Tracking retractions as a window into the scientific process

Archive for the ‘RW announcements’ Category

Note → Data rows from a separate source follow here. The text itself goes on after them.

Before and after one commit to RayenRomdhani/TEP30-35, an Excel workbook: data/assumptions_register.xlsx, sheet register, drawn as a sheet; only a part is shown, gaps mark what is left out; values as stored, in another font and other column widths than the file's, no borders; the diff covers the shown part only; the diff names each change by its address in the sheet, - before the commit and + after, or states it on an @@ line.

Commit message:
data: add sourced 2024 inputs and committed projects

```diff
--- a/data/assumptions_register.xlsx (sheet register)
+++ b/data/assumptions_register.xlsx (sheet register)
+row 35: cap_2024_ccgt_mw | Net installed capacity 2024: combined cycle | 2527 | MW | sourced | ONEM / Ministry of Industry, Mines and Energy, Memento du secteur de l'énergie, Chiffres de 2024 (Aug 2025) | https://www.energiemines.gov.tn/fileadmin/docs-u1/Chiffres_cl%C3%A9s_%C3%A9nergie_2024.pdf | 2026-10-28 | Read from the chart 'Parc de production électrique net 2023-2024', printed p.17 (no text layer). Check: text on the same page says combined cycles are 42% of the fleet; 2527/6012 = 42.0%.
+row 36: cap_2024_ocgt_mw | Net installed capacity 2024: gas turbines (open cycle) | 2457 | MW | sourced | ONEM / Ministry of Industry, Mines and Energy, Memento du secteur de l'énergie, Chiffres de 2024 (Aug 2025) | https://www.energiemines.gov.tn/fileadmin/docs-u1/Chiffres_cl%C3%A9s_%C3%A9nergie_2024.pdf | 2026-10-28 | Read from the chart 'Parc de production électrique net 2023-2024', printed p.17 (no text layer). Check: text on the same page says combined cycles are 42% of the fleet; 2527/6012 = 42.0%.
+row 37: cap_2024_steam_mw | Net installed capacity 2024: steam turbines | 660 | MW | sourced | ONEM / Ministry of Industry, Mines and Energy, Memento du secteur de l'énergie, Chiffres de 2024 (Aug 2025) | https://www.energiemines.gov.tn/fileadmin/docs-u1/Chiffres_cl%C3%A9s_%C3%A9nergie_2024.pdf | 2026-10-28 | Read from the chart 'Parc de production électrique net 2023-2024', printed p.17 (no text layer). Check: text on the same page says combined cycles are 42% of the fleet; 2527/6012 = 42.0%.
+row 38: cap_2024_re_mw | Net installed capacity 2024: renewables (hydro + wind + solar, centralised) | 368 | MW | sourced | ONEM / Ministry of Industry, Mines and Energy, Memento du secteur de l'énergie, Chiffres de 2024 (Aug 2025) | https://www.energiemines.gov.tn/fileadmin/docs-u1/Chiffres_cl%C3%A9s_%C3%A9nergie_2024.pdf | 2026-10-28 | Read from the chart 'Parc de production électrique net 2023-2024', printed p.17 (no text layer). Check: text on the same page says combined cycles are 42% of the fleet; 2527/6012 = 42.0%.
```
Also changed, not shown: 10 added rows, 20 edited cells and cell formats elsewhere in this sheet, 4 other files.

The Retraction Watch 2016 year in review — and a sneak peek at our database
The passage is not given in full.